◆ **TASK DATA**

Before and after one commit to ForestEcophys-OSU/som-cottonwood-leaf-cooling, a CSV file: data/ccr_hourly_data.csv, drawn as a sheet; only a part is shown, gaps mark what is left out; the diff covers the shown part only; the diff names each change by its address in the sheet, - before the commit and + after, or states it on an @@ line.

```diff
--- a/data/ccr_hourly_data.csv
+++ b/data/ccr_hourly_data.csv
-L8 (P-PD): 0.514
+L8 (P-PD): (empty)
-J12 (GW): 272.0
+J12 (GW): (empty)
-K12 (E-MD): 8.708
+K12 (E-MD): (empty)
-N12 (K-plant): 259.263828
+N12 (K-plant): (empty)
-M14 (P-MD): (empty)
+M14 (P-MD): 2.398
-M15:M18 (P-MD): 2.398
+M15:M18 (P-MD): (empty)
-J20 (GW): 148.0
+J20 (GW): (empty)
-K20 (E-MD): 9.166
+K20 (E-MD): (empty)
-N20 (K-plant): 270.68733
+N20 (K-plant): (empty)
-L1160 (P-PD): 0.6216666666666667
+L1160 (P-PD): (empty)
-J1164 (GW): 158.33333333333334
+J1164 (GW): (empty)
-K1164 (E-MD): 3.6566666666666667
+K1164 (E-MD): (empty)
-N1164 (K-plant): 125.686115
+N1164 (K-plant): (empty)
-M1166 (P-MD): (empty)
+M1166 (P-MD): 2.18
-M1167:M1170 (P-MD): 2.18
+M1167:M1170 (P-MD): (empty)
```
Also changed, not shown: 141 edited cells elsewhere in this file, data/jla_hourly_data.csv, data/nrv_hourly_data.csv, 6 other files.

==

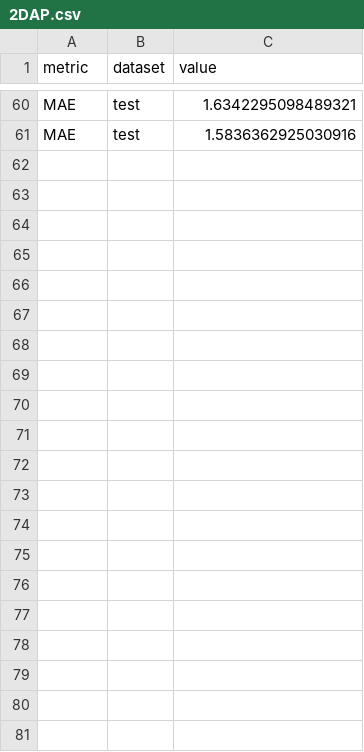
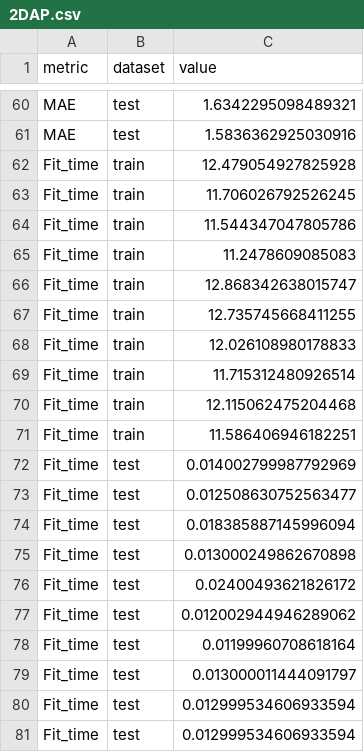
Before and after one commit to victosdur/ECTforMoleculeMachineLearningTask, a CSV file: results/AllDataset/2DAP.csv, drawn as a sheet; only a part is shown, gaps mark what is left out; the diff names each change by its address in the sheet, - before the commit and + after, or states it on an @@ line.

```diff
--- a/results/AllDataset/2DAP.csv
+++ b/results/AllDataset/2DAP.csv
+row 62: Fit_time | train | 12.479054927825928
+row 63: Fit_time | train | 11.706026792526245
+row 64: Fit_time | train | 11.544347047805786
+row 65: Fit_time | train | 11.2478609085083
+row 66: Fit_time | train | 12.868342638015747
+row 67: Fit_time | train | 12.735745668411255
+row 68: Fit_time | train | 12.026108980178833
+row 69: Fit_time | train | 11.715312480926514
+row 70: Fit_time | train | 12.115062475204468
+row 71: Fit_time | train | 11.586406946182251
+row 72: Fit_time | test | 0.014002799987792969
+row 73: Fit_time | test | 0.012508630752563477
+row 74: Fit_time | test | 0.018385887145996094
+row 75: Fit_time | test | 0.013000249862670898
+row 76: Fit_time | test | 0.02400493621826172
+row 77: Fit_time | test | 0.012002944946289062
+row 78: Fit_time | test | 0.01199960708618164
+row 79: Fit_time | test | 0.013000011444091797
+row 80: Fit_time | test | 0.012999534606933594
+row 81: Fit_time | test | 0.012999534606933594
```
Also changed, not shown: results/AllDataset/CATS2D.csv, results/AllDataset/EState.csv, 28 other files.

...

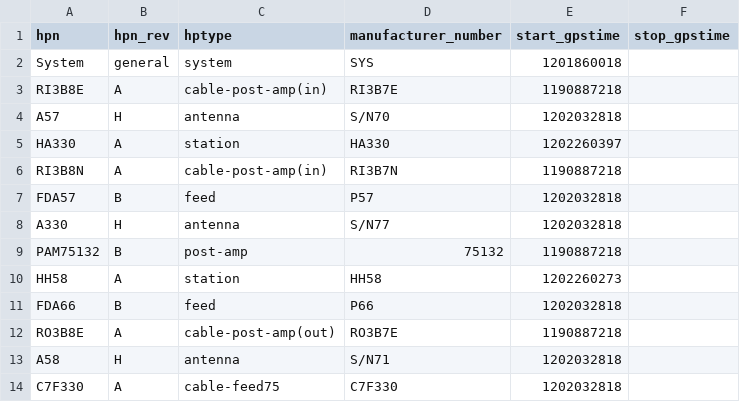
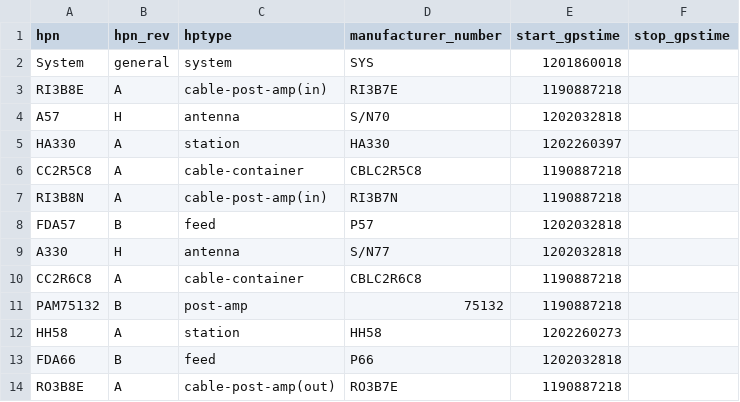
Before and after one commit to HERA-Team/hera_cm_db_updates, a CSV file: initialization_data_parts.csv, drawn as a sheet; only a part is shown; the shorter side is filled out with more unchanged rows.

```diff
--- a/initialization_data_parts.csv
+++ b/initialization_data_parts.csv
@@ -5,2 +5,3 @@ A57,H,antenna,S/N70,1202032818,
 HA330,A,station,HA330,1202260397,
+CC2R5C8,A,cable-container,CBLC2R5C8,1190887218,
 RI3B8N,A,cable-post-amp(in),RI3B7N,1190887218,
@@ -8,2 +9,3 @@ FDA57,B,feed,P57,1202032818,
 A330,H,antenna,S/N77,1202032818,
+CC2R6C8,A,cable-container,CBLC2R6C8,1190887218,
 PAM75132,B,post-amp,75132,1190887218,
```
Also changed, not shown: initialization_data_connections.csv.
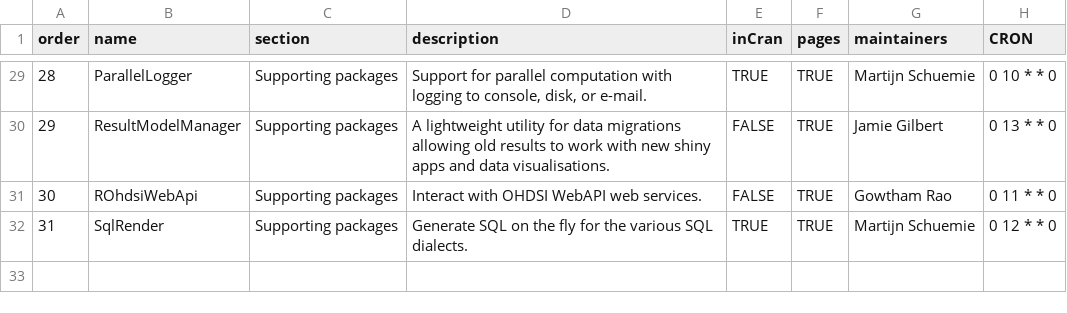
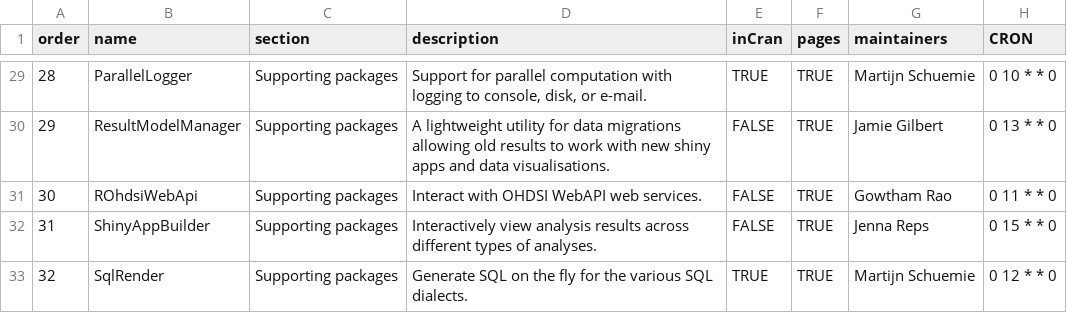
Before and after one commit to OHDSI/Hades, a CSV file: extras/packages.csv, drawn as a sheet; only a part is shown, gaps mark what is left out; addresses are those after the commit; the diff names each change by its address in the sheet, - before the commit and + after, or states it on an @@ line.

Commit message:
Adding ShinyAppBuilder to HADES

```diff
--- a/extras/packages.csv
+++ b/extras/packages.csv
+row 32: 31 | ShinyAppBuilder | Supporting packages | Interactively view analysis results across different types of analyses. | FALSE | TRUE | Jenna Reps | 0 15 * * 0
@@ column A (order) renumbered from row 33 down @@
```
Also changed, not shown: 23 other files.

◆ **WHAT NEEDS TO BE DONE**
All that is wanted is the stretch of lines above from the one containing "to ForestEcophys-OSU/som-cottonwood-leaf-cooling, a" through the one containing "Also changed, not shown: 141", duplicated exactly.

◆ **WRITTEN RESPONSE**
Before and after one commit to ForestEcophys-OSU/som-cottonwood-leaf-cooling, a CSV file: data/ccr_hourly_data.csv, drawn as a sheet; only a part is shown, gaps mark what is left out; the diff covers the shown part only; the diff names each change by its address in the sheet, - before the commit and + after, or states it on an @@ line.

```diff
--- a/data/ccr_hourly_data.csv
+++ b/data/ccr_hourly_data.csv
-L8 (P-PD): 0.514
+L8 (P-PD): (empty)
-J12 (GW): 272.0
+J12 (GW): (empty)
-K12 (E-MD): 8.708
+K12 (E-MD): (empty)
-N12 (K-plant): 259.263828
+N12 (K-plant): (empty)
-M14 (P-MD): (empty)
+M14 (P-MD): 2.398
-M15:M18 (P-MD): 2.398
+M15:M18 (P-MD): (empty)
-J20 (GW): 148.0
+J20 (GW): (empty)
-K20 (E-MD): 9.166
+K20 (E-MD): (empty)
-N20 (K-plant): 270.68733
+N20 (K-plant): (empty)
-L1160 (P-PD): 0.6216666666666667
+L1160 (P-PD): (empty)
-J1164 (GW): 158.33333333333334
+J1164 (GW): (empty)
-K1164 (E-MD): 3.6566666666666667
+K1164 (E-MD): (empty)
-N1164 (K-plant): 125.686115
+N1164 (K-plant): (empty)
-M1166 (P-MD): (empty)
+M1166 (P-MD): 2.18
-M1167:M1170 (P-MD): 2.18
+M1167:M1170 (P-MD): (empty)
```
Also changed, not shown: 141 edited cells elsewhere in this file, data/jla_hourly_data.csv, data/nrv_hourly_data.csv, 6 other files.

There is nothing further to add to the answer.